== Dataset

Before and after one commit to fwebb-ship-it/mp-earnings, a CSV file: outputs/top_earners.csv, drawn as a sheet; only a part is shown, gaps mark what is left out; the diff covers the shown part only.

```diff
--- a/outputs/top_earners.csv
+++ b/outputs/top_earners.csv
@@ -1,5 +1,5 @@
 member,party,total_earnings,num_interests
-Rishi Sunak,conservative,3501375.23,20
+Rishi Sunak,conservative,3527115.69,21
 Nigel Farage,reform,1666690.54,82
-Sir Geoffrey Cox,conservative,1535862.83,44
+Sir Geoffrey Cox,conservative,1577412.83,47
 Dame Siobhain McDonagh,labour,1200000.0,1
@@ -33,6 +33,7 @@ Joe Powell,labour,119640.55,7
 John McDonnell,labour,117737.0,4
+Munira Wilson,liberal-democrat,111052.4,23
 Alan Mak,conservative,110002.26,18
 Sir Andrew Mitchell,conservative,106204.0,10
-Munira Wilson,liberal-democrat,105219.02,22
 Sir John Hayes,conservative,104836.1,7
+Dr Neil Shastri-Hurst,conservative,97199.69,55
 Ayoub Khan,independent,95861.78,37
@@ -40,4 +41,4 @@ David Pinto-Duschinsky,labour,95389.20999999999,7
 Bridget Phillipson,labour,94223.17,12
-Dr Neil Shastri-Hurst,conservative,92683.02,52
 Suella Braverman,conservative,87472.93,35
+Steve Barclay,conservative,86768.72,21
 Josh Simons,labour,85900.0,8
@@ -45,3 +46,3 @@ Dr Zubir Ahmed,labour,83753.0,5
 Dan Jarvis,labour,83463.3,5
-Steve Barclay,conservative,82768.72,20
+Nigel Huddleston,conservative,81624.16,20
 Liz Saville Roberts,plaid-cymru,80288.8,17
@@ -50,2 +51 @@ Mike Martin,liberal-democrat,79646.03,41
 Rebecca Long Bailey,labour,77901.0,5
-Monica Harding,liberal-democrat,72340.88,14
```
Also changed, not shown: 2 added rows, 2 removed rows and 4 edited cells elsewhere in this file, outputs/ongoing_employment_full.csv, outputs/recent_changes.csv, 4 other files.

====

■ Work request ■
Each line above should be output exactly as written.

■ Answer space ■
Before and after one commit to fwebb-ship-it/mp-earnings, a CSV file: outputs/top_earners.csv, drawn as a sheet; only a part is shown, gaps mark what is left out; the diff covers the shown part only.

```diff
--- a/outputs/top_earners.csv
+++ b/outputs/top_earners.csv
@@ -1,5 +1,5 @@
 member,party,total_earnings,num_interests
-Rishi Sunak,conservative,3501375.23,20
+Rishi Sunak,conservative,3527115.69,21
 Nigel Farage,reform,1666690.54,82
-Sir Geoffrey Cox,conservative,1535862.83,44
+Sir Geoffrey Cox,conservative,1577412.83,47
 Dame Siobhain McDonagh,labour,1200000.0,1
@@ -33,6 +33,7 @@ Joe Powell,labour,119640.55,7
 John McDonnell,labour,117737.0,4
+Munira Wilson,liberal-democrat,111052.4,23
 Alan Mak,conservative,110002.26,18
 Sir Andrew Mitchell,conservative,106204.0,10
-Munira Wilson,liberal-democrat,105219.02,22
 Sir John Hayes,conservative,104836.1,7
+Dr Neil Shastri-Hurst,conservative,97199.69,55
 Ayoub Khan,independent,95861.78,37
@@ -40,4 +41,4 @@ David Pinto-Duschinsky,labour,95389.20999999999,7
 Bridget Phillipson,labour,94223.17,12
-Dr Neil Shastri-Hurst,conservative,92683.02,52
 Suella Braverman,conservative,87472.93,35
+Steve Barclay,conservative,86768.72,21
 Josh Simons,labour,85900.0,8
@@ -45,3 +46,3 @@ Dr Zubir Ahmed,labour,83753.0,5
 Dan Jarvis,labour,83463.3,5
-Steve Barclay,conservative,82768.72,20
+Nigel Huddleston,conservative,81624.16,20
 Liz Saville Roberts,plaid-cymru,80288.8,17
@@ -50,2 +51 @@ Mike Martin,liberal-democrat,79646.03,41
 Rebecca Long Bailey,labour,77901.0,5
-Monica Harding,liberal-democrat,72340.88,14
```
Also changed, not shown: 2 added rows, 2 removed rows and 4 edited cells elsewhere in this file, outputs/ongoing_employment_full.csv, outputs/recent_changes.csv, 4 other files.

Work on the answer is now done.